You may have wondered, while watching a Streetfilm or reading a post on Streetsblog, where we got the term "livable streets." The answer can be found in the work of Donald Appleyard, a scholar who studied the neighborhood environment and the ways planning and design can make life better for city residents. In 1981, Appleyard published "Livable Streets" based on his research into how people experience streets with different traffic volumes.

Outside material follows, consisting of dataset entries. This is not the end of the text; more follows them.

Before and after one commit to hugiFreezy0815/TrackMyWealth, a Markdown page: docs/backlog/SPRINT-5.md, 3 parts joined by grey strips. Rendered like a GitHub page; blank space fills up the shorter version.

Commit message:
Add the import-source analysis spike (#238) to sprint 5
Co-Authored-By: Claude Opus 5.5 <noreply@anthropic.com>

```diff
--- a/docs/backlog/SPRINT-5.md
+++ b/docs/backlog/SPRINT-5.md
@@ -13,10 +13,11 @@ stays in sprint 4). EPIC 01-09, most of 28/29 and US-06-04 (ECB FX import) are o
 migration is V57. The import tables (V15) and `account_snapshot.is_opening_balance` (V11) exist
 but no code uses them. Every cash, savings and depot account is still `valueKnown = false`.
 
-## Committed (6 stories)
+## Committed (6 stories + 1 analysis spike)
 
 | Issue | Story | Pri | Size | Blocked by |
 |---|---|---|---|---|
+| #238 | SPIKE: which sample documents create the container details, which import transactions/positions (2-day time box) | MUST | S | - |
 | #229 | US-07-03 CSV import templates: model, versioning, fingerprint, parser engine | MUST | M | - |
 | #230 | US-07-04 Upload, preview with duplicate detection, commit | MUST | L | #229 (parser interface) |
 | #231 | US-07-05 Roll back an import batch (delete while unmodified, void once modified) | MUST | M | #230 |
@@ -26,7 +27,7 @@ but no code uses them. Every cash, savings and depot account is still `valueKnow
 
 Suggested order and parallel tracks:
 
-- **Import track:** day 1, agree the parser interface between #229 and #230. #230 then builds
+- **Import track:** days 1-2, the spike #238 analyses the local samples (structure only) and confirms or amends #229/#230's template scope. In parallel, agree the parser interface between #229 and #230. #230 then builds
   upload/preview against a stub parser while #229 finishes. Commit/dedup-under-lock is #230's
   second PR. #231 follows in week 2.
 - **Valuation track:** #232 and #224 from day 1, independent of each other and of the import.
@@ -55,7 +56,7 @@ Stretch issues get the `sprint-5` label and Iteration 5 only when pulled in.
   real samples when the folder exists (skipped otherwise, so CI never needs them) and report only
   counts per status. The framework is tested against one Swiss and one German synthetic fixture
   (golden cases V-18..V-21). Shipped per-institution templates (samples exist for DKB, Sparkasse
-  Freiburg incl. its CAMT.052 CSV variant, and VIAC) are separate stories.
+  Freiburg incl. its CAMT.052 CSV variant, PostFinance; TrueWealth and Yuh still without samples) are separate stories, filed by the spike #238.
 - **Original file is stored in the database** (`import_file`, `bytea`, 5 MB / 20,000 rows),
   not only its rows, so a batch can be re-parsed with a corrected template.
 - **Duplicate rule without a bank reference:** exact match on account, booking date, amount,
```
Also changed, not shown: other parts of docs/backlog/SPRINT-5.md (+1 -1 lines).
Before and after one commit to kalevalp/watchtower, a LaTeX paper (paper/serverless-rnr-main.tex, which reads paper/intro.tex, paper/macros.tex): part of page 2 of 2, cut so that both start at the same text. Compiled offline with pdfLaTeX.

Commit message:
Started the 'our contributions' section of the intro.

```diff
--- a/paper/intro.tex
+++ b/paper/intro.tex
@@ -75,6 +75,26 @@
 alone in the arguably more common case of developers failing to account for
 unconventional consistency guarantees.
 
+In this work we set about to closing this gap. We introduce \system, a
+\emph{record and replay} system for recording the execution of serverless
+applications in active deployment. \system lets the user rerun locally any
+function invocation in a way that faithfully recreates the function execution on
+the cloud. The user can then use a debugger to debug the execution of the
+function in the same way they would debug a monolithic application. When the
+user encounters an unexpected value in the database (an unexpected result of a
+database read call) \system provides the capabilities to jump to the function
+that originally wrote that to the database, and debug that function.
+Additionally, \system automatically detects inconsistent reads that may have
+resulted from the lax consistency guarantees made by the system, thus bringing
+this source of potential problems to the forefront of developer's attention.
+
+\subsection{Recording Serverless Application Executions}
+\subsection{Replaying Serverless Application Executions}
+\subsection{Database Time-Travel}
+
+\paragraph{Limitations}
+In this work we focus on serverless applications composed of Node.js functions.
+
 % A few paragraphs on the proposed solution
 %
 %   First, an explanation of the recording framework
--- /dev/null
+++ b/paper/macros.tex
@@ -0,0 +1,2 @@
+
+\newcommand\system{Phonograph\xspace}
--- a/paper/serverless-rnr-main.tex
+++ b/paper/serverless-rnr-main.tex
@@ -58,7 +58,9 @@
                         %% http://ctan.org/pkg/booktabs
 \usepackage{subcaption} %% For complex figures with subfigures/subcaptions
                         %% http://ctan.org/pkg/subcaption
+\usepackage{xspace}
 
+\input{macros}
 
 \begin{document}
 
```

Donald Appleyard was a professor of Urban Design at the University of California, Berkeley. During his career he pursued a strong interest in the livability of cities and neighborhoods, particularly upon streets. In particular, he studied the social effects of traffic and neighborhood layout, and devised sensitive tools for the analysis of peoples' environmental perceptions. In a groundbreaking study [streetfilms.org] conducted in 1969, Donald Appleyard provided the first emperical evidence of the impact of traffic on neighborhood streets. In particular, he investigated 3 different streets in San Francisco that were chosen to be as identical as possible in every dimension except for one - the amount of traffic on each street. The study was able to show that just the mere presence of cars, with their implied aspects of danger, noise and pollution, crushes the quality of life in neighborhoods.